*** Opening of RAW DATA ***

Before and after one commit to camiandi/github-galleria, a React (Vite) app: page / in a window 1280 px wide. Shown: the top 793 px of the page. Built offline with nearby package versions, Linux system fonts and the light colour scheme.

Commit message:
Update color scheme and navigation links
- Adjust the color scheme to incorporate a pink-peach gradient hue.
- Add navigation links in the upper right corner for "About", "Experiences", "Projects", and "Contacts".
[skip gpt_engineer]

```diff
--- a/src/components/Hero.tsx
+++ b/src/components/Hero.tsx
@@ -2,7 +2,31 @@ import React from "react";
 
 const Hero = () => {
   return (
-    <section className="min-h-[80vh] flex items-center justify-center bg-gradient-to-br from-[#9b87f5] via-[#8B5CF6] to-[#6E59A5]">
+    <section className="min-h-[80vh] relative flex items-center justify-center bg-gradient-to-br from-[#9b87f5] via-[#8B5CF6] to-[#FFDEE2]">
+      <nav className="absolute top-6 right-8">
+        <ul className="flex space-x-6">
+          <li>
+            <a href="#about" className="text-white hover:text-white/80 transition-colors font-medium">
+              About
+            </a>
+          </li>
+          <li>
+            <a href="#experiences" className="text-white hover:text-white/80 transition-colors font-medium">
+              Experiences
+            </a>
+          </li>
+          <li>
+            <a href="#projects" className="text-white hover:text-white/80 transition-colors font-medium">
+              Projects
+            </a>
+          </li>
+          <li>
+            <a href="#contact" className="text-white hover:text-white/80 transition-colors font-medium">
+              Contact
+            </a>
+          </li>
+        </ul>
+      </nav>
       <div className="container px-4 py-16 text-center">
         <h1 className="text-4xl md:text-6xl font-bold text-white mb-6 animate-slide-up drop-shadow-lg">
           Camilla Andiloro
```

*** Close of RAW DATA ***

**WHAT IS NEEDED**
Repeat the records above exactly, with nothing left out.

**FINISHED EXERCISE**
Before and after one commit to camiandi/github-galleria, a React (Vite) app: page / in a window 1280 px wide. Shown: the top 793 px of the page. Built offline with nearby package versions, Linux system fonts and the light colour scheme.

Commit message:
Update color scheme and navigation links
- Adjust the color scheme to incorporate a pink-peach gradient hue.
- Add navigation links in the upper right corner for "About", "Experiences", "Projects", and "Contacts".
[skip gpt_engineer]

```diff
--- a/src/components/Hero.tsx
+++ b/src/components/Hero.tsx
@@ -2,7 +2,31 @@ import React from "react";
 
 const Hero = () => {
   return (
-    <section className="min-h-[80vh] flex items-center justify-center bg-gradient-to-br from-[#9b87f5] via-[#8B5CF6] to-[#6E59A5]">
+    <section className="min-h-[80vh] relative flex items-center justify-center bg-gradient-to-br from-[#9b87f5] via-[#8B5CF6] to-[#FFDEE2]">
+      <nav className="absolute top-6 right-8">
+        <ul className="flex space-x-6">
+          <li>
+            <a href="#about" className="text-white hover:text-white/80 transition-colors font-medium">
+              About
+            </a>
+          </li>
+          <li>
+            <a href="#experiences" className="text-white hover:text-white/80 transition-colors font-medium">
+              Experiences
+            </a>
+          </li>
+          <li>
+            <a href="#projects" className="text-white hover:text-white/80 transition-colors font-medium">
+              Projects
+            </a>
+          </li>
+          <li>
+            <a href="#contact" className="text-white hover:text-white/80 transition-colors font-medium">
+              Contact
+            </a>
+          </li>
+        </ul>
+      </nav>
       <div className="container px-4 py-16 text-center">
         <h1 className="text-4xl md:text-6xl font-bold text-white mb-6 animate-slide-up drop-shadow-lg">
           Camilla Andiloro
```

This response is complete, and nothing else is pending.